Motor Neuron Disease (MND) is a fatal neurological disorder, which affects nerve cells in the spinal cord (lower motor neurons) and brain (upper motor neurons), progressively degenerating them further. When the motor neurons can no longer send signals to the muscles, the muscles begin to deteriorate (atrophy), progressing muscle weakness.
MND causes muscles to be weak and soft, or stiff, tight and spastic. Cramps and muscle twitches are common. Symptoms may be limited to a single body region, or mild symptoms may affect more areas of the body. When MND begins in the bulbar motor neurons, the muscles used for swallowing and speaking are affected first.
As the disease develops, symptoms become more widespread. Some muscles become paralyzed, while others are weakened or unaffected. In late-stage MND, most voluntary muscles are paralyzed.
With MND, a number of symptoms can occur directly related to respiratory failure, including overall weakness; shortness of breath, both on exertion and at rest; sleepiness and fatigue; and hypoventilation, particularly at night. Thus, one of the most widely used interventions for MND is noninvasive ventilation (NIV).

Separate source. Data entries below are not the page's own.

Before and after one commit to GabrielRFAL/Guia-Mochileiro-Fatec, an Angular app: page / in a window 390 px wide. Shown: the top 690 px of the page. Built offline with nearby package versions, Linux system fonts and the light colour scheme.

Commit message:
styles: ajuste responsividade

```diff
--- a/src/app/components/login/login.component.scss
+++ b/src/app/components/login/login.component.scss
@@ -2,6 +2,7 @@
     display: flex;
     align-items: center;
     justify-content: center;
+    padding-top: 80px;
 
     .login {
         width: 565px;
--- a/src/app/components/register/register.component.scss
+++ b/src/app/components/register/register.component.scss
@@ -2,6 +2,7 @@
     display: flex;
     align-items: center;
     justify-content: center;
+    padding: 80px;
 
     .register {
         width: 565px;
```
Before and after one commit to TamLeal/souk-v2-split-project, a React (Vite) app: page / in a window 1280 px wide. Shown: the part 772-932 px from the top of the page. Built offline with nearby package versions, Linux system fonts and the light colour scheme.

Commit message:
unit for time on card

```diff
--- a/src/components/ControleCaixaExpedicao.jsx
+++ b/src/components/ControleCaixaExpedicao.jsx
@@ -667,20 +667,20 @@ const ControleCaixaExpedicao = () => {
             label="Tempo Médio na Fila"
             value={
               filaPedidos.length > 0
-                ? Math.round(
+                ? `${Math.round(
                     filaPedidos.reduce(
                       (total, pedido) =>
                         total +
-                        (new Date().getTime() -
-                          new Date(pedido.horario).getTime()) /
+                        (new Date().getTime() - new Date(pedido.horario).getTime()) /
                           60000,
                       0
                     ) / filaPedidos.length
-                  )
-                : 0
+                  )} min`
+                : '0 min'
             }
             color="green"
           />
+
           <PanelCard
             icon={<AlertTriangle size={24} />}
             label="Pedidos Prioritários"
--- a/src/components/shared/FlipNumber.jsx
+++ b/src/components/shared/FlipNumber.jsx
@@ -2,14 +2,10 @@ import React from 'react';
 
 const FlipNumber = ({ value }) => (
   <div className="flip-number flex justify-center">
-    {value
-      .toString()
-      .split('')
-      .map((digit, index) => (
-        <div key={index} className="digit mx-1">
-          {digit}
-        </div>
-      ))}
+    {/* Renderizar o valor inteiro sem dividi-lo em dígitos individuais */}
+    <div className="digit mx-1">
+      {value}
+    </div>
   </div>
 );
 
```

Adopting Biphasic Cuirass Ventilation, or better known as BCV, improves the quality of life for those diagnosed with MND. BCV is non-invasive. BCV does NOT require a tracheostomy, or a mask. With BCV, capable patients can eat, drink, and talk while being fully ventilated. BCV can provide ventilation, secretion clearance, and a cough.

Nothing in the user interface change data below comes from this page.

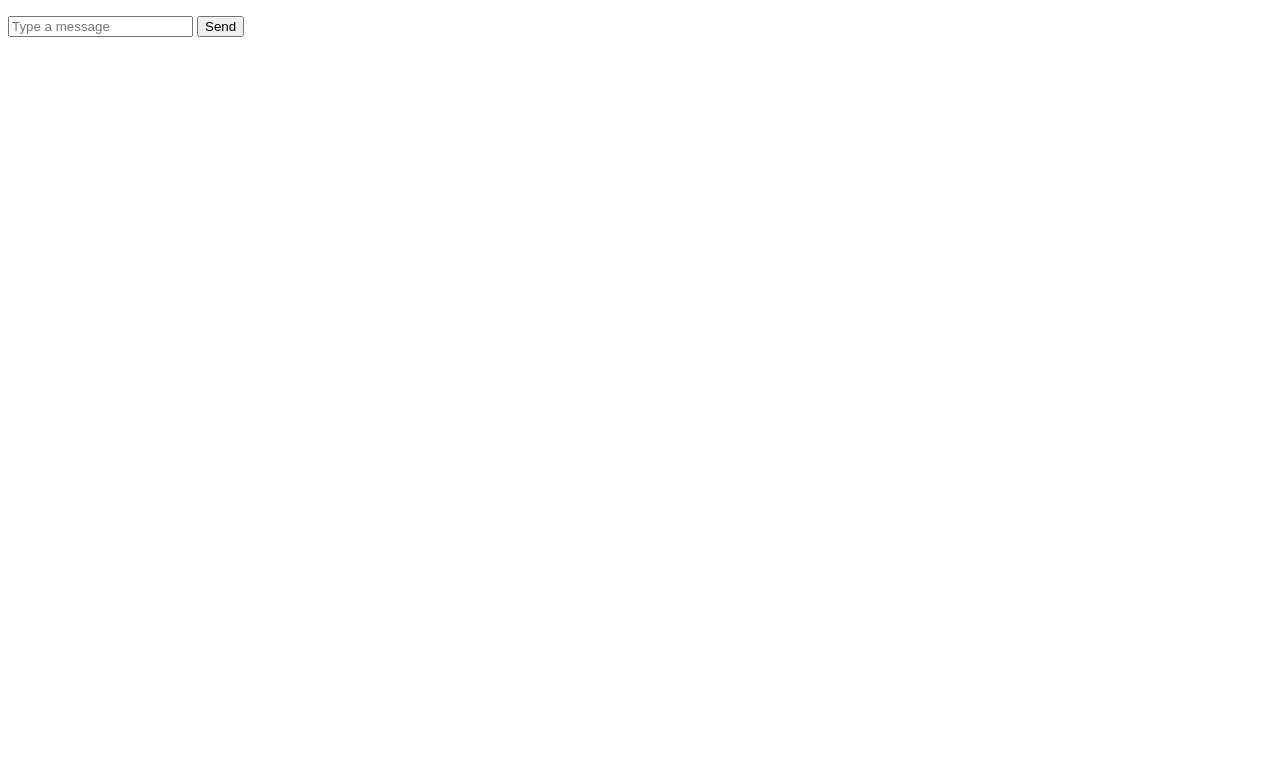
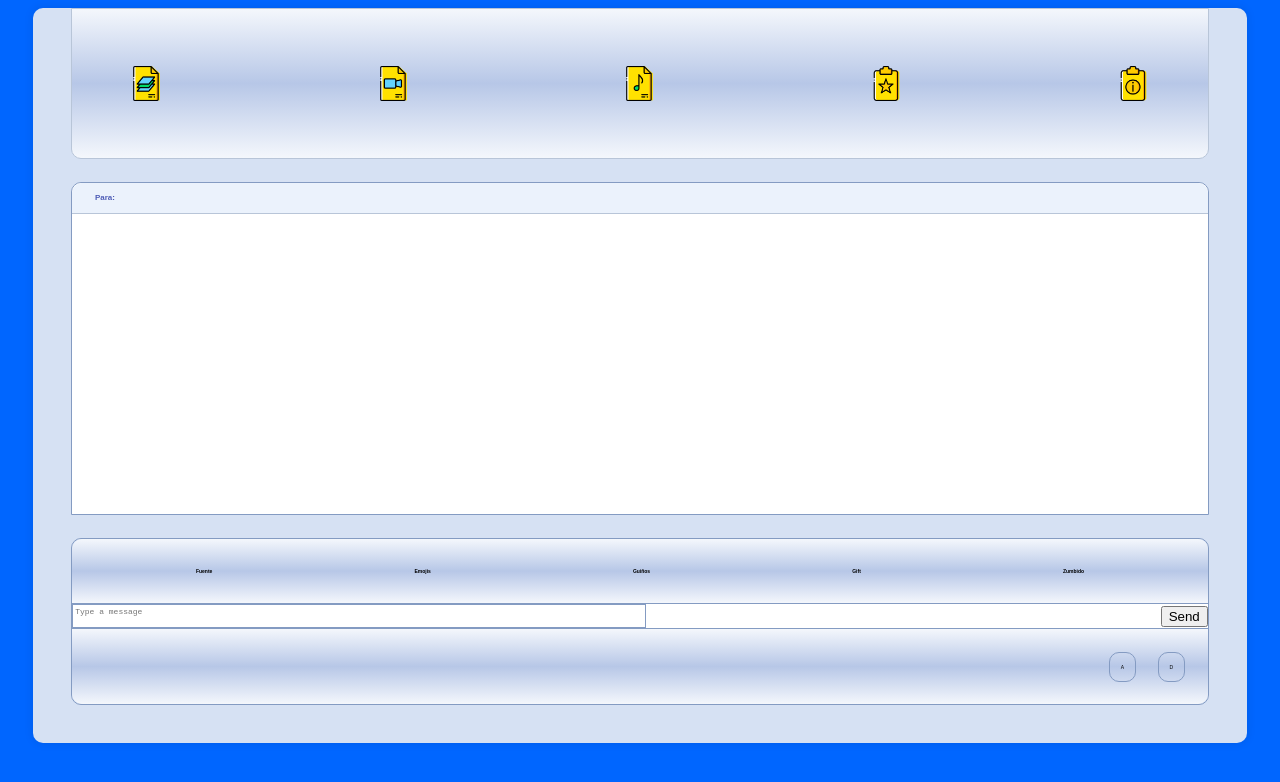
Before and after one commit to RicardoNigrelli/project-rtc, a website: page client/chat.html in a window 1280 px wide. Drawn offline with Linux system fonts and the light colour scheme.

Commit message:
Avances de Estilos

```diff
--- a/client/chat.html
+++ b/client/chat.html
@@ -3,7 +3,9 @@
   <head>
     <meta charset="UTF-8" />
     <meta name="viewport" content="width=device-width, initial-scale=1.0" />
+
     <title>Chat</title>
+    <link rel="stylesheet" href="styles/chat.css" />
     <script type="module">
       import { io } from "https://cdn.socket.io/4.3.2/socket.io.esm.min.js";
       const socket = io({
@@ -21,8 +23,8 @@
 
         socket.on("chat message", (msg, serverOffset, username) => {
           const item = `<li>
+            <small>${username}:</small>
             <p> ${msg} </p>
-            <small>${username}</small>
             </li>`;
           messages.insertAdjacentHTML("beforeend", item);
           socket.auth.serverOffset = serverOffset;
@@ -39,17 +41,43 @@
     </script>
   </head>
   <body>
-    <section>
+    <section id="chat-container">
+      <nav id="navbar">
+        <!-- <h1 id="navbar-title">Chat</h1> -->
+        <img class="navbar-img" src="assets/files.png" alt="files" />
+        <img class="navbar-img" src="assets/video.png" alt="camera" />
+        <img class="navbar-img" src="assets/audio.png" alt="audio" />
+        <img class="navbar-img" src="assets/activities.png" alt="activities" />
+        <img class="navbar-img" src="assets/info.png" alt="info" />
+      </nav>
+      <div id="interaction-container">
+        <header id="for">
+          <h4>Para:</h4>
+        </header>
         <ul id="messages"></ul>
+      </div>
+      <div id="send-container">
+        <header id="chat-tools">
+          <h4>Fuente</h4>
+          <h4>Emojis</h4>
+          <h4>Guiños</h4>
+          <h4>Gift</h4>
+          <h4>Zumbido</h4>
+        </header>
         <form id="chatForm">
-        <input
+          <textarea
             type="text"
             id="input"
             placeholder="Type a message"
             autocomplete="off"
-        />
+          ></textarea>
           <button type="submit">Send</button>
         </form>
+        <footer id="chat-footer">
+          <div>A</div>
+          <div>D</div>
+        </footer>
+      </div>
     </section>
   </body>
 </html>
--- /dev/null
+++ b/client/styles/chat.css
@@ -0,0 +1,167 @@
+body {
+  display: flex;
+  justify-content: center;
+  align-items: center;
+  background-color: #0066ff;
+  font-family: Arial, sans-serif;
+}
+
+#chat-container {
+  width: 90%;
+  height: 90%;
+  padding: 0% 3% 3% 3%;
+  background-color: #d6e1f3;
+  border-radius: 10px;
+  box-shadow: 0 0 10px rgba(0, 0, 0, 0.1);
+  overflow: hidden;
+}
+
+#navbar {
+  display: flex;
+  justify-content: space-between;
+  align-items: center;
+  margin-bottom: 2%;
+  border: 1px solid #b8c5d8;
+  border-bottom-left-radius: 10px;
+  border-bottom-right-radius: 10px;
+  background: linear-gradient(to bottom, #f4f7fc 0%, #b7c7e7 50%, #f4f7fc 100%);
+  padding: 5%;
+}
+
+#navbar img {
+  width: 35px;
+  height: 35px;
+}
+
+#navbar img:hover {
+  transform: scale(1.1);
+  transition: transform 0.2s ease-in-out;
+}
+
+#interaction-container {
+  display: flex;
+  flex-direction: column;
+  height: 80%;
+  background-color: #ffffff;
+  border-top-left-radius: 10px;
+  border-top-right-radius: 10px;
+  border: 1px solid #849bc2;
+  margin-bottom: 2%;
+}
+
+#for {
+  color: #4d5cb6;
+  background-color: #ebf2fc;
+  font-size: 10px;
+  border-top-left-radius: 10px;
+  border-top-right-radius: 10px;
+  flex-shrink: 0;
+  border-bottom: 1px solid #b8c5d8;
+  font-size: 8px;
+  padding-left: 2%;
+}
+
+#messages {
+  font-size: 10px;
+  overflow-y: auto;
+  height: 300px;
+  display: flex;
+  flex-direction: column;
+  text-align: left;
+}
+
+#messages,
+#messages ul,
+#messages ol,
+#messages li {
+  margin: 0;
+  padding: 0;
+  list-style-type: none; /* Aplica a li para eliminar puntos */
+}
+
+#messages li small,
+#messages li p {
+  margin: 0;
+  padding: 0;
+}
+
+#messages li {
+  padding: 2%;
+}
+
+#messages li small {
+  color: #c2c8cf;
+}
+
+#messages li p {
+  padding-left: 2%;
+}
+
+#send-container {
+  border: 1px solid #849bc2;
+  border-radius: 10px;
+}
+
+#chat-tools {
+  display: flex;
+  justify-content: space-around;
+  font-size: 5px;
+  padding: 2%;
+  background: linear-gradient(to bottom, #f4f7fc 0%, #b7c7e7 50%, #f4f7fc 100%);
+  border-top-left-radius: 10px;
+  border-top-right-radius: 10px;
+  border-bottom: 1px solid #849bc2;
+}
+
+#chatForm {
+  display: flex;
+  justify-content: space-between;
+  align-items: center;
+  gap: 2%;
+
+  font-size: 5px;
+  background-color: #ffffff;
+}
+
+#chatForm textarea {
+  width: 50%;
+  height: 100%;
+  border: 1px solid #849bc2;
+  font-size: 8px;
+  background-color: #fff; /* Color de fondo */
+  color: #000; /* Color del texto */
+  resize: none; /* Opcional: Evita que el usuario cambie el tamaño */
+  overflow-y: auto; /* Permite desplazamiento vertical si el texto excede el alto */
+}
+
+#chatForm textarea[type="text"]:focus,
+#chatForm textarea[type="text"]:hover,
+#chatForm textarea[type="text"]:active,
+#chatForm textarea[type="text"]:disabled {
+  outline: none; /* Elimina el contorno que aparece al enfocar */
+  border: none;
+  background-color: #fff; /* Mantiene el color de fondo */
+  color: #000; /* Mantiene el color del texto */
+}
+
+#chat-footer {
+  display: flex;
+  justify-content: flex-end;
+  gap: 2%;
+  align-items: center;
+  padding: 2%;
+  font-size: 5px;
+  background: linear-gradient(to bottom, #f4f7fc 0%, #b7c7e7 50%, #f4f7fc 100%);
+  border-bottom-left-radius: 10px;
+  border-bottom-right-radius: 10px;
+  border-top: 1px solid #849bc2;
+}
+
+#chat-footer div {
+  border: 1px solid #849bc2;
+  border-radius: 10px;
+  padding: 1%;
+  display: flex;
+  justify-content: center;
+  align-items: center;
+}
--- a/server/index.js
+++ b/server/index.js
@@ -140,7 +140,7 @@ io.on("connection", async (socket) => {
       })
 
       results.rows.forEach(row => {
-        socket.emit("chat message", row.content, row.id.toString(), row.username);
+        socket.emit("chat message", row.content, row.id.toString(), row.user);
       });
 
     } catch (error) {
```
Also changed, not shown: client/assets/activities.png (added), client/assets/audio.png (added), client/assets/files.png (added), client/assets/info.png (added), client/assets/video.png (added). Lines whose indentation alone changed are shown as unchanged.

Early adoption is key! According to a recent case report, “BCV was initiated upon diagnosis of [MND] improving the patient’s tidal volume, decrease in respiratory rate, improved comfort and tolerance.”

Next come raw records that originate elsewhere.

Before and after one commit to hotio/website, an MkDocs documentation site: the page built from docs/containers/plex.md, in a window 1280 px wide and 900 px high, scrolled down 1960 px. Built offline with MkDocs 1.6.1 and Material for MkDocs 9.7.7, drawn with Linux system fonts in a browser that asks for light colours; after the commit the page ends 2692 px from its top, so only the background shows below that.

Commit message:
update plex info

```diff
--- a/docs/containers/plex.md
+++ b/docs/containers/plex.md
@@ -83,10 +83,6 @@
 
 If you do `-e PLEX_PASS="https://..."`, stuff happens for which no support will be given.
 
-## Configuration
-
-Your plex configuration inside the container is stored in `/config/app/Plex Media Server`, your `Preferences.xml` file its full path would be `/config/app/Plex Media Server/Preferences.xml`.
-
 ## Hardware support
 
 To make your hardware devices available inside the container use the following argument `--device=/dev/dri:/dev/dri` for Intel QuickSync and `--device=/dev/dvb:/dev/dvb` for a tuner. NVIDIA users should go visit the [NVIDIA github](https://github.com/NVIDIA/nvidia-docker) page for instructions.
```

Nearly all patients with MND will eventually lose most muscle function, including vocal communication abilities, cough and breathing. They will have to choose to stop eating or invite pneumonia as their swallowing muscles will lose the ability to direct food into the esophagus. As a result, food particles in whole or in part may go down the trachea with bulbar onset. Initially, the patient will cough and will clear the aspirate from their lungs with struggle. As time passes and these aspiration events reoccur, the reflexes that protect the airway from aspiration may elicit a weakened cough response if any; also known as silent aspiration. As the aspiration increases, cases of pneumonia are inevitable as oral aspirate is infectious in the lungs. It can occur in spite of the patient forgoing oral intake as saliva is aspirated. The rapidity of progression may be decelerated, stopped or reversed hopefully in time with pharmaceutical and gene therapeutic approaches, but for the exception of a rare few, the progression is inevitable. Pneumonia resulting in severe respiratory failure or sepsis is frequently the ultimate cause of mortality. BCV offers multiple clinical advantages over other non-invasive therapeutic interventions for symptomatic or prophylactic treatment of MND respiratory-related symptoms.